The armory was designed by the architecture firm Perkins, Chatten & Hammond, a short-lived firm (1929-33) that also designed the Northwest Tower at 2018 W. North Ave. Today, the Art Deco building is known as the Robey Hotel in Wicker Park.
The lead architect, Dwight Perkins, had previously designed 40 Chicago public schools and helped organize the Cook County Forest Preserves.
Who made the sculptures?
The breathtaking carvings — which include renderings of the original Fort Dearborn and the slogan “Facta Non Verba” (“Deeds, Not Words”) — are credited to Fred Torrey,whose work includes a war memorial at the Gettysburg battlefield and the sculptures on the Art Deco tower at 333 N. Michigan Ave.
His wife, Mabel Landrum Torrey, was also a sculptor. And while they sometimes collaborated — such as on a statue of Abe Lincoln and his son, Tad, at the Iowa State Capitol — but there’s no mention of her pitching in on the armory.
What makes this armory different?
Much of the interior is what you might expect of a military building:A somewhat utilitarian structure with conventional brick walls and little adornment.
But the first floor includes a pair of more formal, ornamented spaces: the memorial room and the attached hallway. Today, those spaces are used for ceremonies and formal events. The area includes multi-colored wood-beamed ceilings, tall windows, a carved Art Deco arrowhead pattern along the walls, and hefty light fixtures with metal sunbursts.
The other notable space is the cavernous arena, which occupies about half the building’s 290,000 square feet. Beneath a barrel-vaulted metal roof, the arena is big enough for at least four basketball courts (and bleachers). Currently, the vast space is being used as a parking lot for a fleet of vehicles that will ship out with the 178th later this month.
Armories don’t typically have arenas, but this building was intended to also serve the community in one of Chicago’s finest parks. The arena has hosted races, rodeos, dog shows and sporting matches.
And it was in the movie Chiraq. You can see it at 1:10 here:
Are there tunnels inside?
From 1942 to 1951, the armory was used to store and process uranium for the Manhattan Project, a research venture that led to the creation of nuclear weapons during World War II.
In 1987, radioactive traces were reported eradicated, but rumors persist of secret tunnels that ran from the basement to University of Chicago research labs. But Maj. Daly definitively stated there were no such tunnels.
Before the 1987 remediation, a detailed report was issued — about 500 pages — on the investigation and cleanup.

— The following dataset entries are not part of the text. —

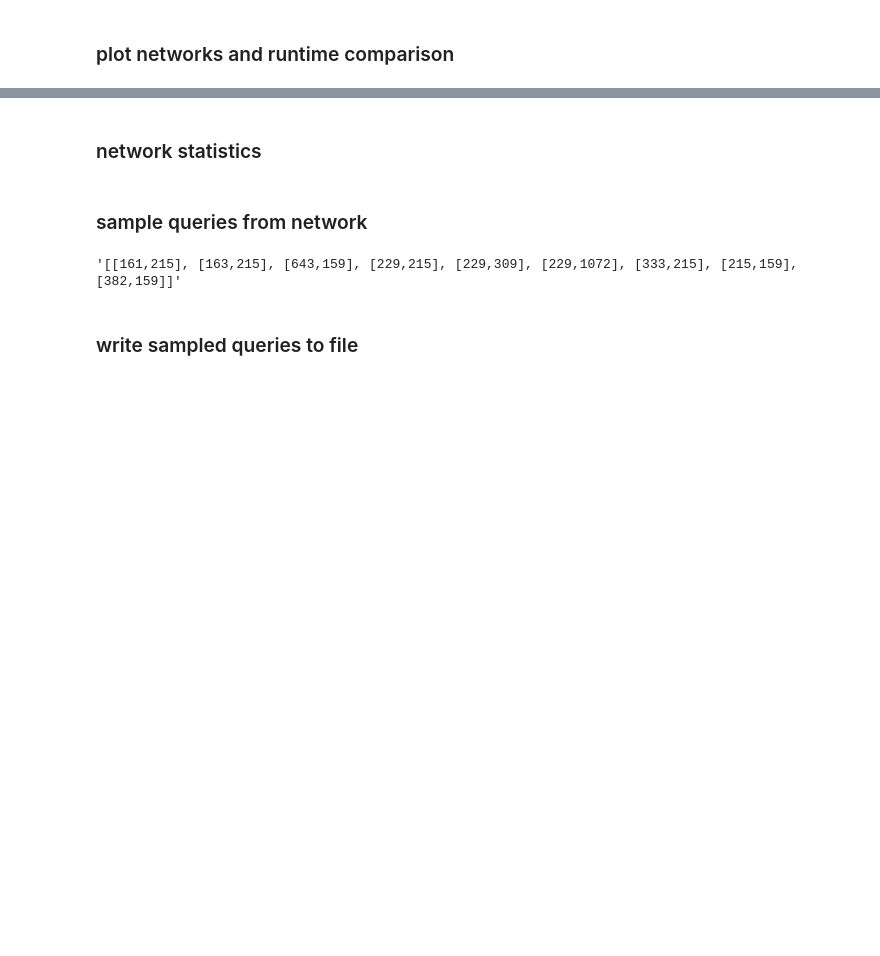
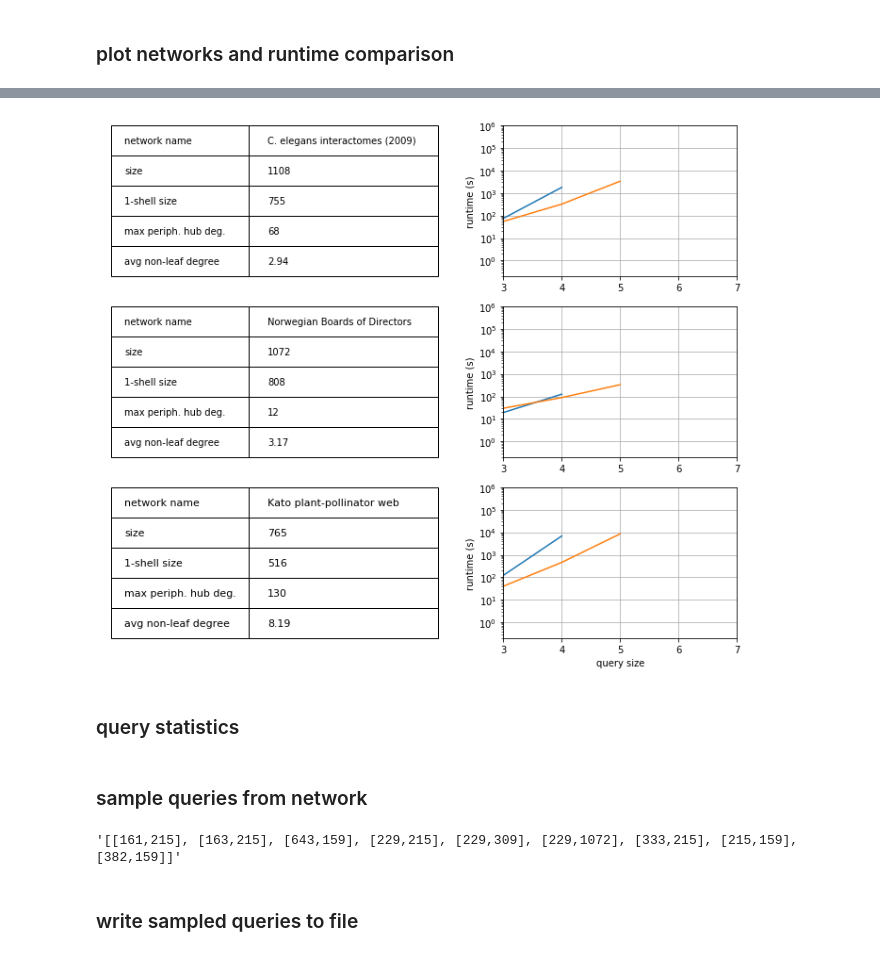
Before and after one commit to ta-rekt/motif-discovery, a Jupyter notebook: src/speed_tests.ipynb, the cells around one changed output, grey strips where cells are left out. Drawn from its saved outputs; the diff is of its cells as text; code cells hidden in the pictures; blank space fills up the shorter version.

```diff
--- a/src/speed_tests.ipynb
+++ b/src/speed_tests.ipynb
@@ -576,0 +818,59 @@ plt.show()
+# %%
+fig3, f3_axes = plt.subplots(ncols=2, nrows=3, constrained_layout=True)
+
+for networkKey, networkIndex in enumerate(indices_lsample):
+    ax2 = f3_axes[networkKey, 0]
+    ax3 = f3_axes[networkKey, 1]
+
+    edges = data_edgelists.iloc[networkIndex]
+    networkGraph = nx.Graph()
+    networkGraph.add_edges_from(edges)
+
+    names = ['network name',
+             'size',
+             '1-shell size',
+             'max periph. hub deg.',
+             'avg non-leaf degree']
+
+    values = [netStats[networkIndex]['title'][:30],
+             len(networkGraph),
+             netStats[networkIndex]['one_shell_size'],
+             netStats[networkIndex]['max_peripheral_hub_degree'],
+             round(netStats[networkIndex]['avg_one_shell_degree'], 2)]
+
+    dat = [(names[i], values[i]) for i in range(len(names))]
+
+    the_table = ax2.table(cellText=dat, cellLoc='left', loc=5, colWidths=[0.59, 0.81])
+    table_props = the_table.properties()
+    table_cells = table_props['child_artists']
+
+    for cell in table_cells:
+        cell.set_height(0.2)
+        cell.set_text_props(fontsize=11)
+
+
+    ax2.axis('tight')
+    ax2.spines['top'].set_visible(False)
+    ax2.spines['right'].set_visible(False)
+    ax2.spines['bottom'].set_visible(False)
+    ax2.spines['left'].set_visible(False)
+    ax2.set_xticks([])
+    ax2.set_yticks([])
+
+    ax3.plot([i for i in range(3, 6)], [runtimes_lsample[networkIndex][querySize]['total_fnr'] for querySize in range(3, 6)])
+    ax3.plot([i for i in range(3, 6)], [runtimes_lsample[networkIndex][querySize]['total_fns'] for querySize in range(3, 6)])
+    ax3.set_yscale('log')
+    ax3.set_xlim([3, 7])
+    ax3.set_ylim([0.2, 1000000])
+    ax3.grid(True)
+    ax3.set_ylabel('runtime (s)')
+    ax3.set_xticks([i for i in range(3, 8)])
+
+    if (networkIndex == 117):
+        ax3.set_xlabel('query size')
+
+
+fig3.set_size_inches(12, 10)
+plt.subplots_adjust(wspace = 0.7)
+# %% [output]
+[figure, added]
@@ -577,2 +879,2 @@ plt.show()
 # %% [markdown]
-### network statistics
+### query statistics
```
Also changed, not shown: parts of 15 cells of this notebook, 24 other files.
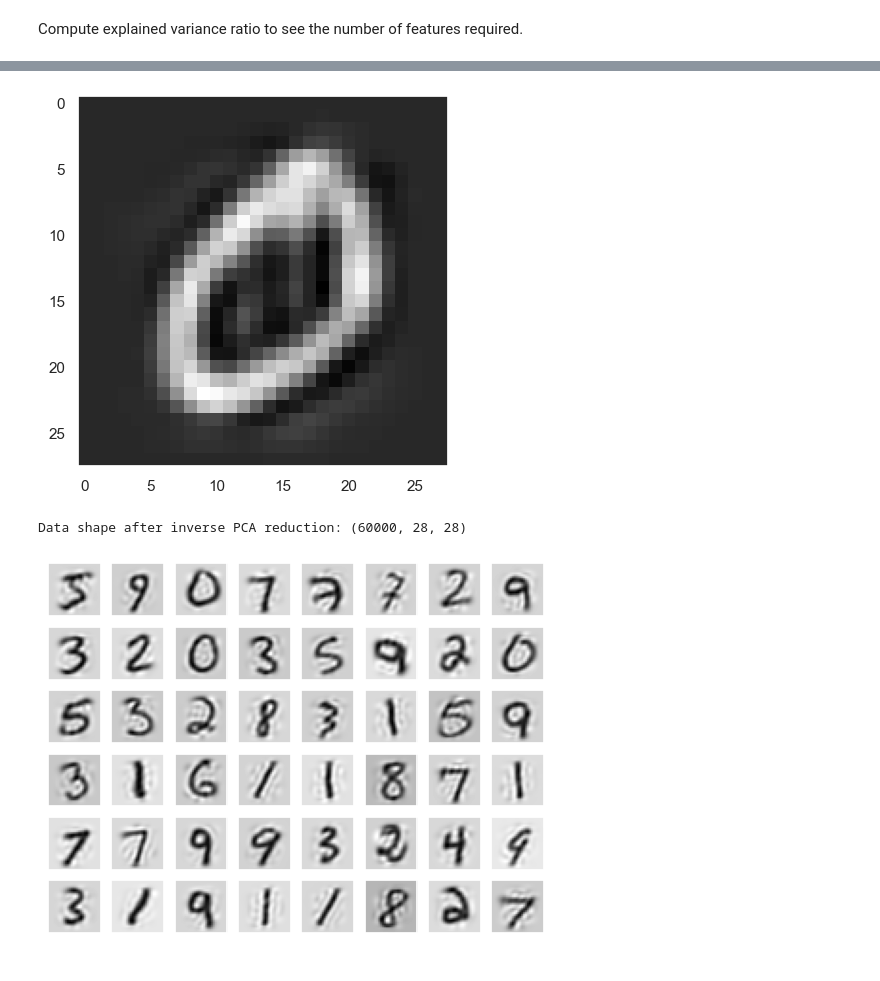
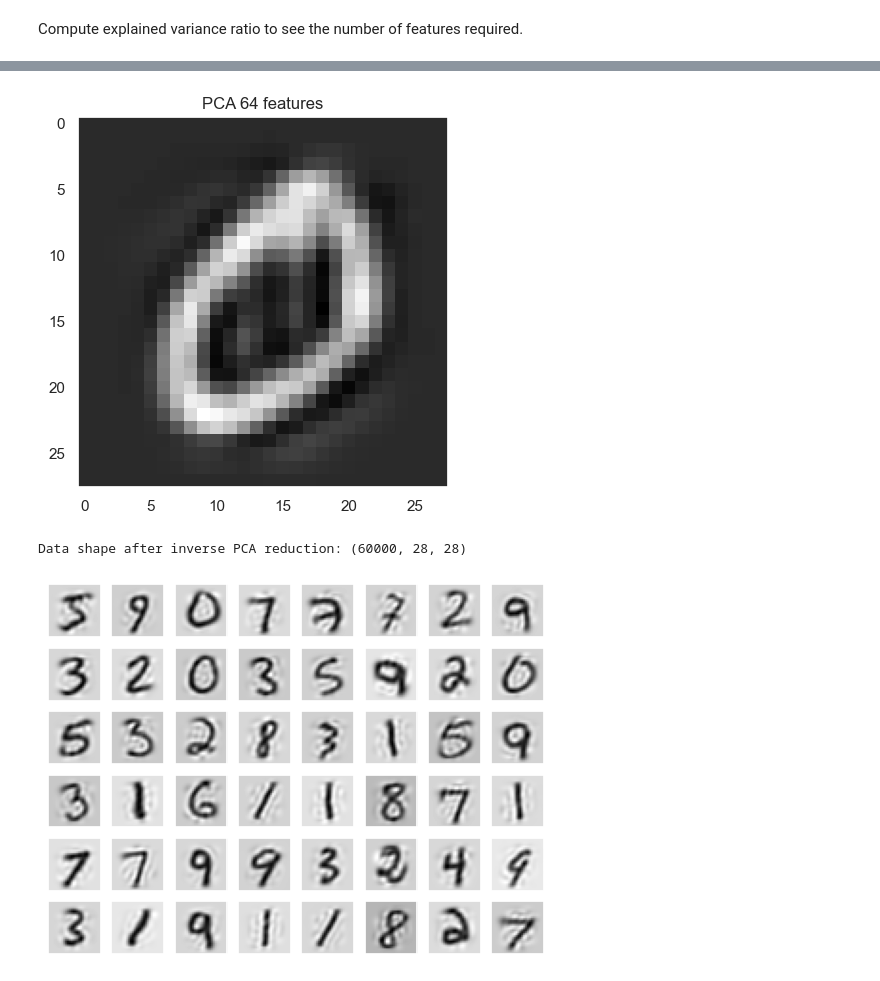
Before and after one commit to MoseGuerini/Quantum-Autoencoder, a Jupyter notebook: Code.ipynb, the cells around one changed output, grey strips where cells are left out. Saved outputs shown, nothing was run; the diff lists cells and outputs as text; code cells hidden in the pictures.

```diff
--- a/Code.ipynb
+++ b/Code.ipynb
@@ -193,13 +195,14 @@ Data shape after PCA reduction: (60000, 64)
 # %%
 data_new = pca.inverse_transform(dataPCA)
 data_new_1 = data_new.reshape(60000, 28, 28)
 plt.imshow(data_new_1[1], cmap=plt.get_cmap('gray'))
 plt.grid(False)
+plt.title('PCA 64 features')
 plt.show()
 
 print('Data shape after inverse PCA reduction:', data_new_1.shape)
 # %% [output]
-[figure, old version]
+[figure, new version]
 Data shape after inverse PCA reduction: (60000, 28, 28)
 # %%
 fig, ax = plt.subplots(6, 8, subplot_kw=dict(xticks=[], yticks=[]))
```
Also changed, not shown: parts of 4 cells of this notebook.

Daly said there is no mention of tunnels connecting to the university.
“They were so detailed in that report, if there were tunnels, they’d be mentioned somewhere,” he said.
Dennis Rodkin is a real estate reporter for Crain's Chicago Business and The Morning Shift's "What's That Building?" contributor.